Less than three minutes later, Molano scored his second goal from the goal mouth off a nifty pass from Tatu. That made it 4-0 and was a nice spirit-elevator for Molano, who blew an easy chance Friday that would have given the Sidekicks a two-goal advantage and likely would have changed the outcome of the game.
“I had a very hard time sleeping (Friday) night,” Molano said. “I went home and talked about it with my fiancee and she said ‘Whatever happened last night, put it behind you. Tonight’s a different game.’ And she was right.”

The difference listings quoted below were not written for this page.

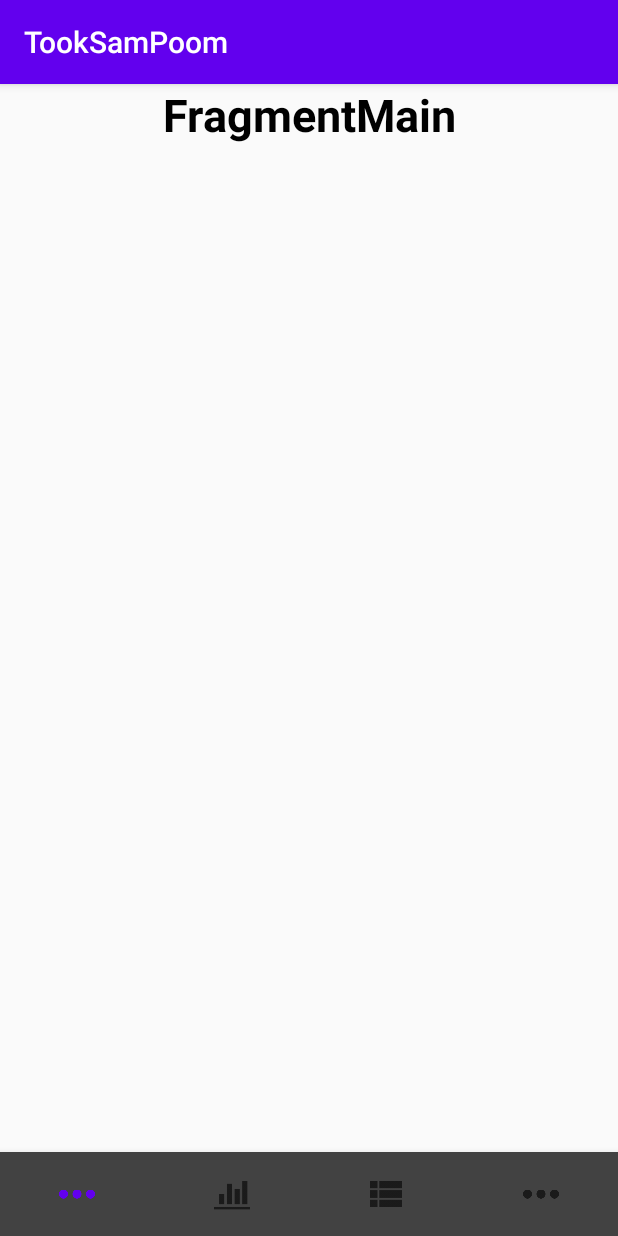
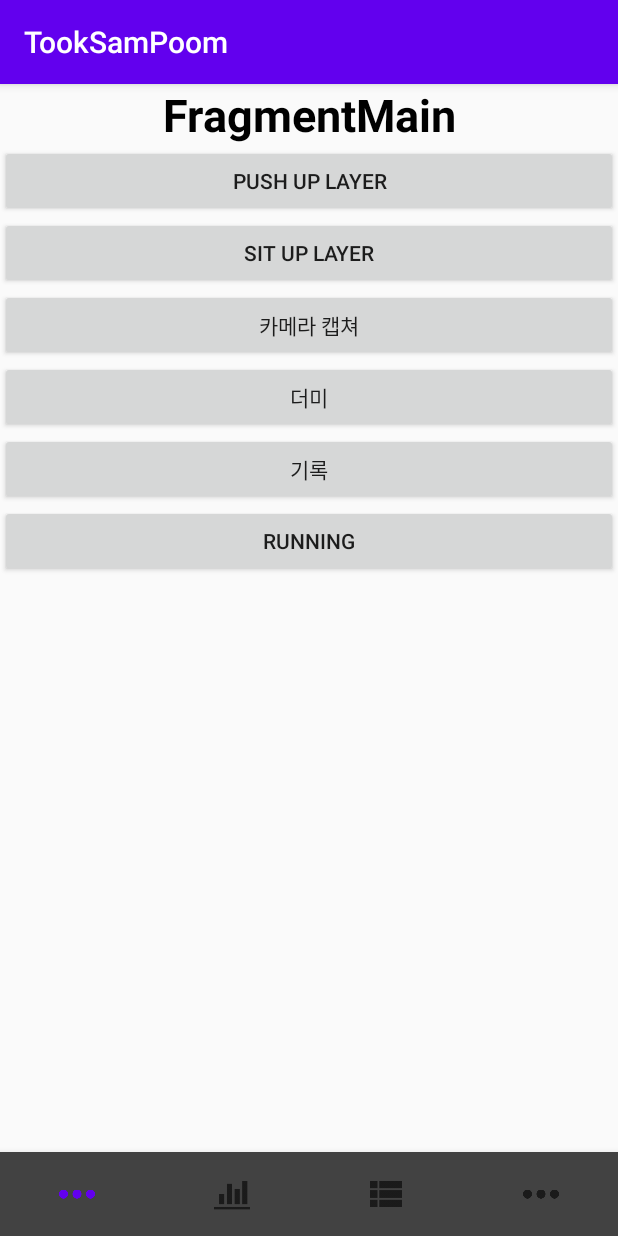
Before and after one commit to osamhack2020/APP_TookSamPoom_Navy3Generals, an Android app: the screen it shows after launch (MainActivity), on a phone screen of 412 x 824 dp. Run offline under Robolectric (Android 15) with nearby library versions, the phone set to English and light mode, and no system bars; libraries missing offline, so code that uses them is left out: com.google.mlkit.vision.

Commit message:
Update buttons in fragment

```diff
--- a/app/src/main/java/kr/co/softcampus/tooksampoom/MainFragment.java
+++ b/app/src/main/java/kr/co/softcampus/tooksampoom/MainFragment.java
@@ -1,5 +1,7 @@
 package kr.co.softcampus.tooksampoom;
 
+import android.content.Intent;
+import android.database.sqlite.SQLiteDatabase;
 import android.os.Bundle;
 
 import androidx.fragment.app.Fragment;
@@ -7,15 +9,94 @@ import androidx.fragment.app.Fragment;
 import android.view.LayoutInflater;
 import android.view.View;
 import android.view.ViewGroup;
+import android.widget.Button;
 
-public class MainFragment extends Fragment {
-    ViewGroup viewGroup;
-
+public class MainFragment extends Fragment{
+    View view;
+    Button button1;
+    Button button2;
+    Button button3;
+    Button button4;
+    Button button5;
+    Button button6;
     @Override
     public View onCreateView(LayoutInflater inflater, ViewGroup container,
                              Bundle savedInstanceState) {
+        view = inflater.inflate(R.layout.fragment_main,container, false);
+        button1 = (Button) view.findViewById(R.id.button1);
+        button2 = (Button) view.findViewById(R.id.button2);
+        button3 = (Button) view.findViewById(R.id.button3);
+        button4 = (Button) view.findViewById(R.id.button4);
+        button5 = (Button) view.findViewById(R.id.button5);
+        button6 = (Button) view.findViewById(R.id.button6);
 
 
-        return inflater.inflate(R.layout.fragment_main, container, false);
+
+
+        return view;
+    }
+
+    public void onClickCCA(View view) {
+        Intent ccaIntent = new Intent(getActivity(), CameraCaptureActivity.class);
+        startActivity(ccaIntent);
+    }
+
+    public void onClickPushUpBt(View view) {
+        Intent puIntent = new Intent(getActivity(), PushUpMeasureActivity.class);
+        startActivity(puIntent);
+    }
+
+    public void onClickRunning(View view) {
+        Intent runningIntent = new Intent(getActivity(), RunningActivity.class);
+        startActivityForResult(runningIntent, 0);
+    }
+
+    public void onClickRecord(View view) {
+        Intent recordIntent = new Intent(getActivity(), GraphActivity.class);
+        startActivityForResult(recordIntent, 0);
+    }
+
+    public void onClickDummy(View view){
+        for(int j=1; j<5; j++){
+            for(int i=10; i<24; i++){
+                RecordInfo recordinfo = new RecordInfo();
+                recordinfo.setId(j);
+                recordinfo.setPushup(67+i+10*j);
+                recordinfo.setRunning(720+i+10*j);
+                recordinfo.setSitup(80+i+10*j);
+
+                DBhelper helper = new DBhelper(getActivity());
+                SQLiteDatabase db = helper.getWritableDatabase();
+
+                String sql1 = "INSERT INTO Record_Push_Up(id,"
+                        +"push_up,"
+                        +"date) VALUES(?,?,?)";
+                String date1 = "2020-10-"+i+" 20:10:43";
+                String[] value1 = {Integer.toString(j),
+                        Integer.toString(recordinfo.push_up),
+                        date1};
+                db.execSQL(sql1,value1);
+
+                String sql2 = "INSERT INTO Record_Sit_Up(id,"
+                        +"sit_up,"
+                        +"date) VALUES(?,?,?)";
+                String date2 = "2020-10-"+i+" 20:10:43";
+                String[] value2 = {Integer.toString(j),
+                        Integer.toString(recordinfo.sit_up),
+                        date2};
+                db.execSQL(sql2,value2);
+
+                String sql3 = "INSERT INTO Record_Running(id,"
+                        +"running,"
+                        +"date) VALUES(?,?,?)";
+                String date3 = "2020-10-"+i+" 20:10:43";
+                String[] value3 = {Integer.toString(j),
+                        Integer.toString(recordinfo.running),
+                        date3};
+                db.execSQL(sql3,value3);
+
+                db.close();
+            }
+        }
     }
 }
--- a/app/src/main/res/layout/fragment_main.xml
+++ b/app/src/main/res/layout/fragment_main.xml
@@ -5,6 +5,11 @@
     android:layout_width="match_parent"
     android:layout_height="match_parent"
     tools:context=".MainFragment">
+
+    <LinearLayout
+        android:layout_width="match_parent"
+        android:layout_height="match_parent"
+        android:orientation="vertical">
 
         <TextView
             android:layout_width="match_parent"
@@ -15,5 +20,47 @@
             android:textSize="30sp"
             android:textStyle="bold" />
 
+        <Button
+            android:id="@+id/button1"
+            android:layout_width="match_parent"
+            android:layout_height="wrap_content"
+            android:onClick="onClickPushUpBt"
+            android:text="PUSH UP LAYER" />
+
+        <Button
+            android:id="@+id/button2"
+            android:layout_width="match_parent"
+            android:layout_height="wrap_content"
+            android:text="SIT UP LAYER" />
+
+        <Button
+            android:id="@+id/button3"
+            android:layout_width="match_parent"
+            android:layout_height="wrap_content"
+            android:onClick="onClickCCA"
+            android:text="카메라 캡쳐" />
+
+        <Button
+            android:id="@+id/button4"
+            android:layout_width="match_parent"
+            android:layout_height="wrap_content"
+            android:onClick="onClickDummy"
+            android:text="더미" />
+
+        <Button
+            android:id="@+id/button5"
+            android:layout_width="match_parent"
+            android:layout_height="wrap_content"
+            android:onClick="onClickRecord"
+            android:text="기록" />
+
+        <Button
+            android:id="@+id/button6"
+            android:layout_width="match_parent"
+            android:layout_height="wrap_content"
+            android:onClick="onClickRunning"
+            android:text="running" />
+    </LinearLayout>
+
 
 </FrameLayout>
```
Also changed, not shown: app/build.gradle (+6 -5 lines). Lines whose indentation alone changed are shown as unchanged.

Perhaps nothing indicated the Sockers’ misfortune better than the Sidekicks’ final goal, 5:45 into the fourth quarter. The Sockers had gone to a sixth attacker and Quinn was retreating on a ball cleared across the length of the carpet. Sidekick forward Roderick Scott caught up with him and deflected his pass into the right corner. Scott scored Dallas’ fifth goal, too, after midfielder Waad Hirmez scored the Sockers’ only goal late in the third quarter.
Though held without a goal, Tatu had two assists, ending a streak of 213 minutes and 42 seconds without a point against the Sockers. Goalie Zoltan Toth’s string of nine consecutive playoff victories also ended. Toth, who made 15 saves, won all three of his starts in the semifinals against St. Louis.
All in all, it was a fairly miserable evening for the Sockers, who appeared to be picking up momentum after Friday’s victory. There was speculation afterward that they would have done better with a more defensive strategy.
“We came out with the wrong game plan,” defender George Fernandez said. “We should have just dropped back. What we did is come out right away and high-pressured. That opened up the field for them.”
That allowed the Sidekicks to shake the rust off their soccer shoes.
“The intensity was up from the opening kickoff,” Sidekick Coach Billy Phillips said. “During the 20-day layoff, we had forgotten what the intensity of a real game was like. We worked extremely hard in practice, but you can’t simulate a game.”
Defender Kevin Crow suffered a pulled stomach muscle and played sparingly during the second half. His status is uncertain for Game 3 Friday in San Diego. . . . Coach Ron Newman was given a yellow card in the first quarter for arguing with the referees.